Mohammad Karim, 34, was 12 years old when the government in Myanmar shut down the school he and other Rohingya children were attending. He says he was always No. 1 in his class. He reminisces that if he had been able to complete his education, he could have been a doctor or an engineer.


His wife, Minatt, 26, never had the chance to attend school.


On Friday, the Karims and their three children sat down to three brand new laptops at the offices of Interfaith Action of Central Texas, the nonprofit organization that nominated them to the Statesman’s Season for Caring program.


Each year, the Statesman selects 12 families to feature and helps hundreds of others served by local nonprofits through donations that the community makes. Since 1999, the program has given local nonprofit organizations more than $13.2 million.


This year, an anonymous family donated new laptops, including the Microsoft Office software, to all the featured families, one for each school-age child and one for the parents.


For the Karims, that meant setting up email and passwords for the first time, and walking through all the things the computer can do.


As Jannat, 7, was playing on her computer, she was teaching sister Mariyam, 2, the numbers on the keyboard. "1, 2, 3, 4, 5 ..." She counted as she pushed each number.


"I don’t know how to use a computer," she said. "I only know how to use letters, but my brother can teach me."


Her brother is 6-year-old Hashim, who has computers in his class at school. He’s going to help the whole family learn.

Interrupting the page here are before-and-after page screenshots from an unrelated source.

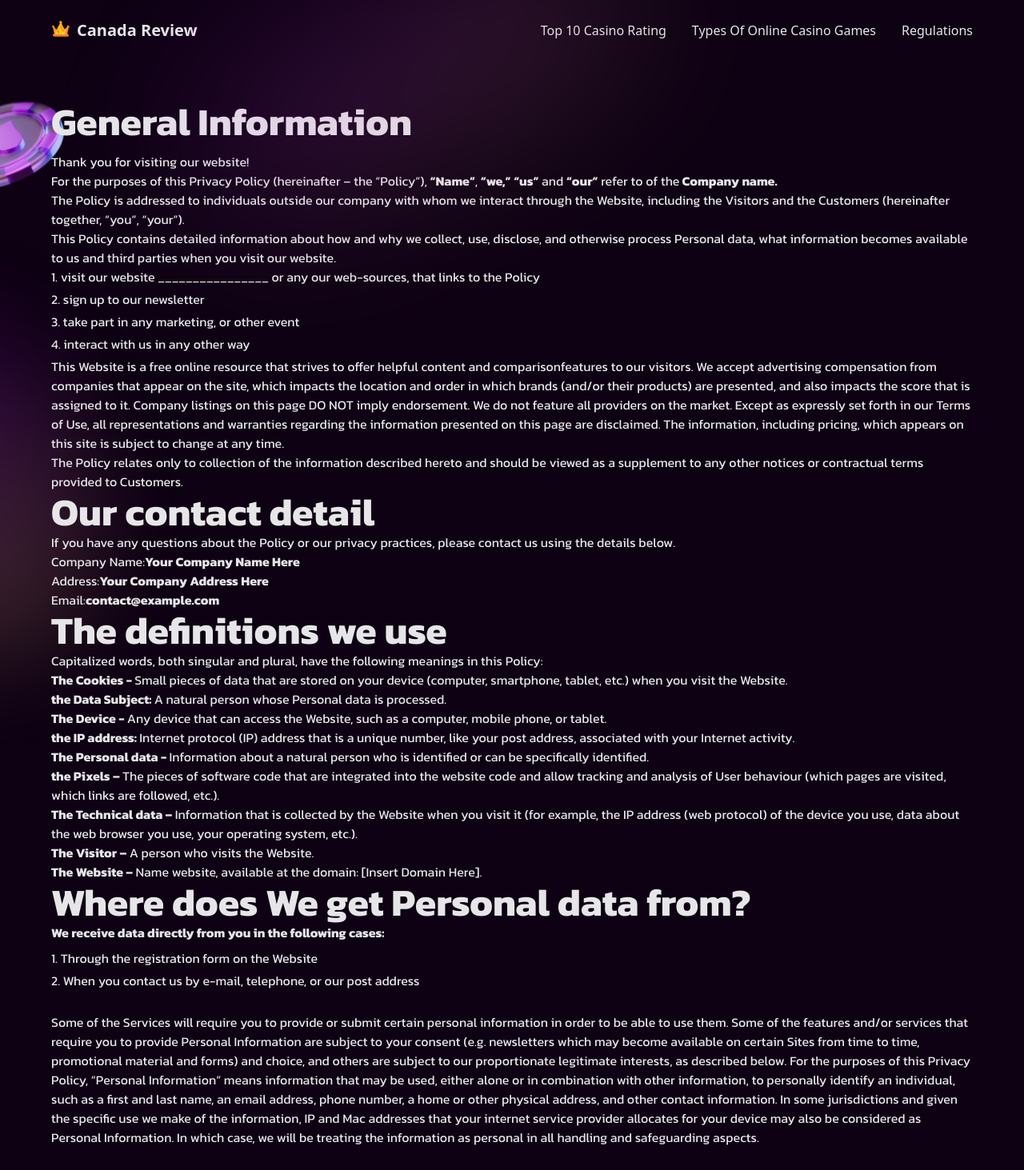
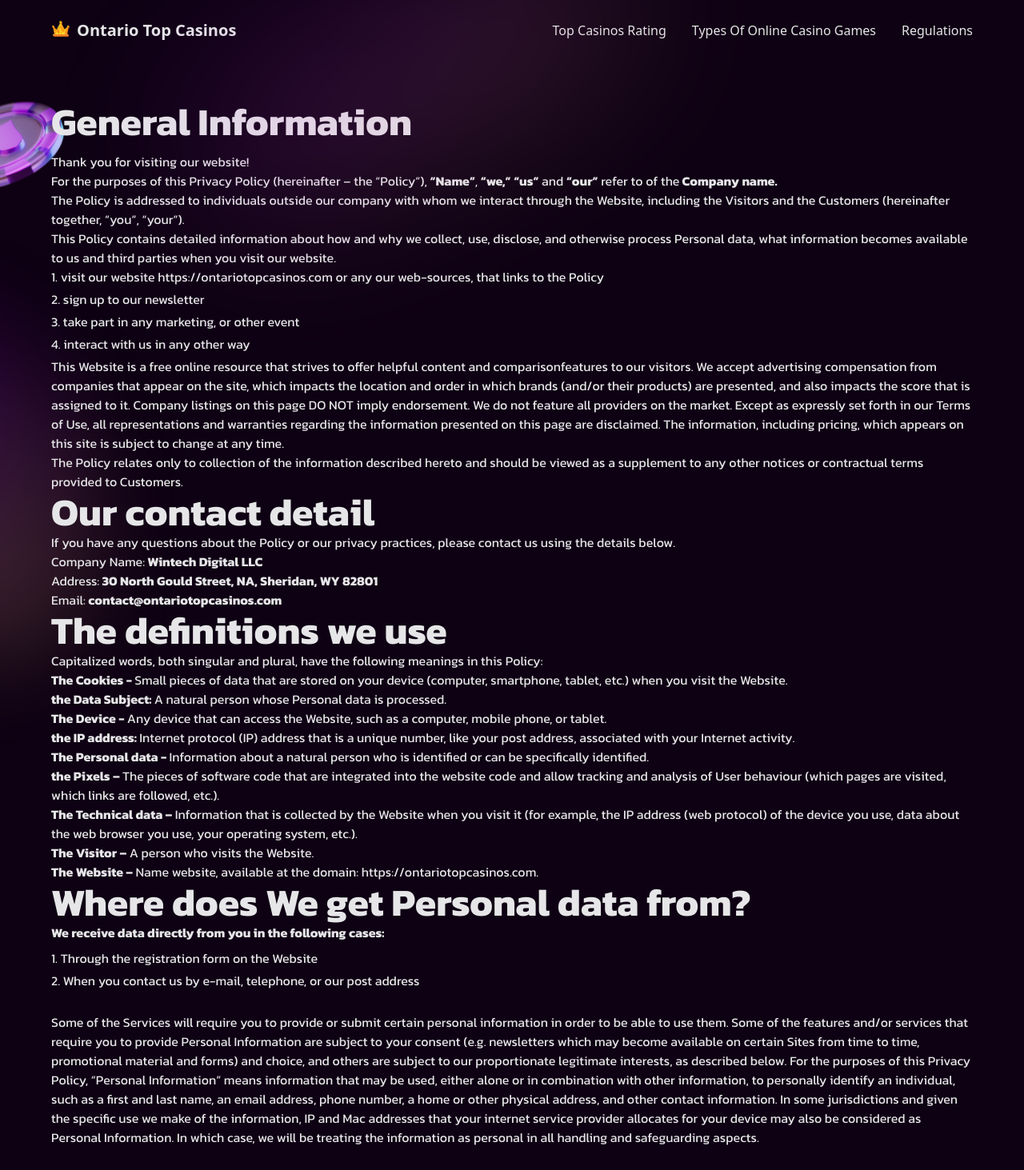
Before and after one commit to wtechdigital/ontario-top-casinos, a Next.js app: page /Privacy in a window 1280 px wide. Shown: the top 1463 px of the page at 80% size. Built offline with nearby package versions, Linux system fonts and the light colour scheme.

Commit message:
first commit

```diff
--- a/package.json
+++ b/package.json
@@ -16,14 +16,14 @@
     "react-dom": "^18"
   },
   "devDependencies": {
-    "@types/node": "^20",
-    "@types/react": "^18",
+    "@types/node": "20.11.5",
+    "@types/react": "18.2.48",
     "@types/react-dom": "^18",
     "autoprefixer": "^10.0.1",
     "eslint": "^8",
     "eslint-config-next": "14.0.4",
     "postcss": "^8",
     "tailwindcss": "^3.3.0",
-    "typescript": "^5"
+    "typescript": "5.3.3"
   }
 }
--- a/src/screen/CasinoTable/components/Table.tsx
+++ b/src/screen/CasinoTable/components/Table.tsx
@@ -133,7 +133,7 @@
                   <span
                     className={`w-8 h-8 absolute grid place-items-center rounded-lg -left-[14px] !top-[40%] text-center bg-[#FFFFFF1A] group-hover:bg-[#AA0BEA]`}
                   >
-                    {item?.id}
+                    {index+1}
                   </span>
                 </td>
                 <td className="!w-[192px] !pr-6">
--- a/src/screen/Footer/components/CopyrightContainer.tsx
+++ b/src/screen/Footer/components/CopyrightContainer.tsx
@@ -8,7 +8,7 @@
   return (
     <section className="xsm:px-4">
       <WSpacedContainer className="flex justify-between items-center xsm:flex-col-reverse xsm:gap-y-6">
-        <h4 className="xsm:text-sm">Copyright © {year} Canada Review Site. All rights reserved</h4>
+        <h4 className="xsm:text-sm">Copyright © {year} Ontario Top Casinos. All rights reserved</h4>
         <picture className="!relative flex gap-x-8 xsm:gap-x-4">
           {footerImage.map((imageSrc, index) => (
             <Image
--- a/src/screen/Header/index.tsx
+++ b/src/screen/Header/index.tsx
@@ -25,19 +25,23 @@
             height={24}
             className="!object-contain"
           />
+          <a href="/">
           <h1 className="text-xl font-bold text-[#E6E6E8]">
             {text.canadaReview}
           </h1>
+          </a>
         </nav>
         <nav className="flex gap-x-8 xsm:hidden">
           {headersNav.map((item: string, index: number) => {
             return (
+              <a href="#casino-table">
               <h1
                 key={index}
                 className="text-base font-normal text-[#E6E6E8] cursor-pointer"
               >
                 {item}
               </h1>
+              </a>
             );
           })}
         </nav>
--- a/src/screen/Privacy/privacy-policy.json
+++ b/src/screen/Privacy/privacy-policy.json
@@ -7,7 +7,7 @@
       "Pixels": "<strong>the Pixels – </strong> The pieces of software code that are integrated into the website code and allow tracking and analysis of User behaviour (which pages are visited, which links are followed, etc.).",
       "Cookies": "<strong>The Cookies - </strong>Small pieces of data that are stored on your device (computer, smartphone, tablet, etc.) when you visit the Website.",
       "Visitor": "<strong>The Visitor –  </strong>A person who visits the Website.",
-      "Website": "<strong>The Website – </strong>Name website, available at the domain: [Insert Domain Here].",
+      "Website": "<strong>The Website – </strong>Name website, available at the domain: https://ontariotopcasinos.com.",
       "IPAddress": "<strong> the IP address: </strong>Internet protocol (IP) address that is a unique number, like your post address, associated with your Internet activity.",
       "DataSubject": "<strong>the Data Subject: </strong>A natural person whose Personal data is processed.",
       "description": "Capitalized words, both singular and plural, have the following meanings in this Policy:",
@@ -15,10 +15,10 @@
       "TechnicalData": "<strong> The Technical data – </strong>Information that is collected by the Website when you visit it (for example, the IP address (web protocol) of the device you use, data about the web browser you use, your operating system, etc.)."
     },
     "ContactDetails": {
-      "Email": "<strong>contact@example.com</strong>",
+      "Email": "<strong> contact@ontariotopcasinos.com</strong>",
       "title": "Our contact detail",
-      "Address": "<strong>Your Company Address Here</strong>",
-      "CompanyName": "<strong>Your Company Name Here</strong>",
+      "Address": "<strong> 30 North Gould Street, NA, Sheridan, WY 82801</strong>",
+      "CompanyName": "<strong> Wintech Digital LLC</strong>",
       "Description": "If you have any questions about the Policy or our privacy practices, please contact us using the details below."
     },
     "DataCollection": {
@@ -69,7 +69,7 @@
       "Details": "This Policy contains detailed information about how and why we collect, use, disclose, and otherwise process Personal data, what information becomes available to us and third parties when you visit our website.",
       "Purpose": "For the purposes of this Privacy Policy (hereinafter – the “Policy”), <strong>“Name”</strong>, <strong>“we,”</strong> <strong>“us”</strong> and <strong>“our”</strong> refer to of the<strong> Company name.</strong>",
       "Interactions": [
-        "visit our website ________________ or any our web-sources, that links to the Policy",
+        "visit our website https://ontariotopcasinos.com or any our web-sources, that links to the Policy",
         "sign up to our newsletter",
         "take part in any marketing, or other event",
         "interact with us in any other way"
@@ -92,7 +92,6 @@
     "WhereAndHowPersonalDataStore": {
       "title": "Where and how are Personal data stored?",
       "description": [
-        "We may accumulate the Personal data, inter alia by including this data in a personal database.The Personal data and databases are stored in our office: _____________________.",
         "We also use the data centres of contractors who provide us with relevant services. You can get more detailed information in <strong><u> Section 8. Processors of the Personal Data </u></strong>hereto.",
         "We have put in place appropriate security measures to prevent your personal data from being accidentally lost, used, or accessed in an unauthorized way, altered or disclosed. In addition, we limit access to your personal data to those employees, contractors who have a business need to know. They will only process your Personal data on our instructions, and they are subject to a duty of confidentiality.",
         "We have put in place procedures to deal with any suspected personal data breach and will notify you and any applicable regulator of a breach where we are legally required to do so."
@@ -145,8 +144,8 @@
             "We use Cookies and other technologies, such as Pixels, to improve functionality of the Website and   personalize   your   experience,   to   analyse   information   about   your   activities   for   better understanding how our Website is used and to customize our content, marketing strategy and online advertisements.",
             "For example, the choice of your preferred language or the region that you are in is saved thanks to Cookies. Thus, you will not have to re-enter data or make settings when visiting the Website.",
             "We also share information about your use of the Website with our trusted social media, advertising, and analytics partners.",
-            "You can allow or deny all Cookies, as well as personalize your settings. Cookies can be blocked by you at any time. With the help of a Cookie, we receive the Technical Data specified in the Policy.",
-            "You can see more details about how we use Cookies in <u>our Cookie Policy </u>at the link: ________  "
+            "You can allow or deny all Cookies, as well as personalize your settings. Cookies can be blocked by you at any time. With the help of a Cookie, we receive the Technical Data specified in the Policy."
+
         ]
     },
     "LimitationOfLiability":{
--- a/src/utils/data.ts
+++ b/src/utils/data.ts
@@ -1,5 +1,5 @@
 export const headersNav: string[] = [
-  "Top 10 Casino Rating",
+  "Top Casinos Rating",
   "Types Of Online Casino Games",
   "Regulations",
 ];
@@ -26,8 +26,7 @@
 export const footerLinkData: string[] = [
   "Responsible Gaming",
   "Privacy",
-  "Terms of Use",
-  "Cookie Policy",
+  "Terms of Use"
 ];
 
 export const footerImage: string[] = [
--- a/src/utils/text.ts
+++ b/src/utils/text.ts
@@ -1,7 +1,7 @@
 export const text = {
-  canadaReview: "Canada Review",
+  canadaReview: "Ontario Top Casinos",
   exploreOntarioLicensedCasinoSites: "Explore Ontario Licensed casino sites",
-  top5BestOnlineCasinos: "Top 5 Best Online Casinos",
+  top5BestOnlineCasinos: "Top 3 Best Online Casinos",
   selectCasino: "Select Casino",
   secureAndTrusted: "Secure & Trusted",
   didYouKnow: "Did you know?",
```
Also changed, not shown: 2 other files (tests, documents, lock files or other folders).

Their parents intend to use these computers to study English. They have been taking classes through iACT, and Minatt Karim has been using her phone to practice. IACT intends to use Season for Caring donations to load English as a Second Language software.


"I will practice for English class," Minatt Karim said.


The Karims see the education their kids are getting through their elementary school and the access to technology their kids have. They could be engineers or doctors, Mohammad Karim said.


"I see my kids; it’s a very good life," he said, as he teared up.


The Karims are in the process of building an even better life. Mohammad Karim, who has been working as a dishwasher at a restaurant, has just been hired to drive a taxi. It will mean more money and more opportunity to attend English classes. He also will be conversing in English with more people.


Mohammad Karim is interested in learning welding, and iACT has a connection for him to become a paid apprentice, but first he has to get his high school equivalency degree. He will start classes in spring through Goodwill.


"Everywhere it’s very hard for an education," he said, but not in the U.S. "We are lucky."


Several of the other Season for Caring families also would like to improve their education.


Kevin Moreno, 23, who has been supporting his family since he was 16, would like to go to college but will need help with tuition. His brother, Dylan, 19, is a freshman at the University of Texas and needs help with books and fees. (Foundation Communities, 512-447-2026, foundcom.org)


Fatima Babiker, 33, came to the United States two years ago from Egypt with her four children. There she worked in a beauty salon. Here she is cleaning houses. She needs tuition to get her cosmetology license. (Caritas of Austin 512-646-1277, caritasofaustin.org)


Alicia Gonzales, 40, is in her last semester of nursing school. She has tuition covered, but needs help with living expenses for her three children and her mother, who is on dialysis. (Capital IDEA, 512-457-8610, capitalidea.org)


Maria Hekmati, 42, came to the U.S. with her four children and husband Ahmad Kambiz, 42, who was threatened after working for U.S. aide organizations. She would like to go to nursing school. Her husband, who has experience working in finance with nonprofits, is working as a security guard and would like career assistance to work in accounting. (Interfaith Action of Central Texas, 512-386-9145, interfaithtexas.org)


Amina Makamba, 34, who came to the U.S. from Congo three years ago, has received her bachelor’s degree for doing equivalent work in Africa. She would like to pursue a master’s degree in business administration. That will help her better support her 3-year-old triplet daughters and reunite with her husband and two sons. She needs help with tuition. (Foundation Communities, 512-447-2026, foundcom.org)


For the Karims, the computers and taking classes through iACT are the first steps in reducing their language barriers. Their biggest needs are living room furniture and a washer and dryer. (Interfaith Action of Central Texas, 512-386-9145, interfaithtexas.org)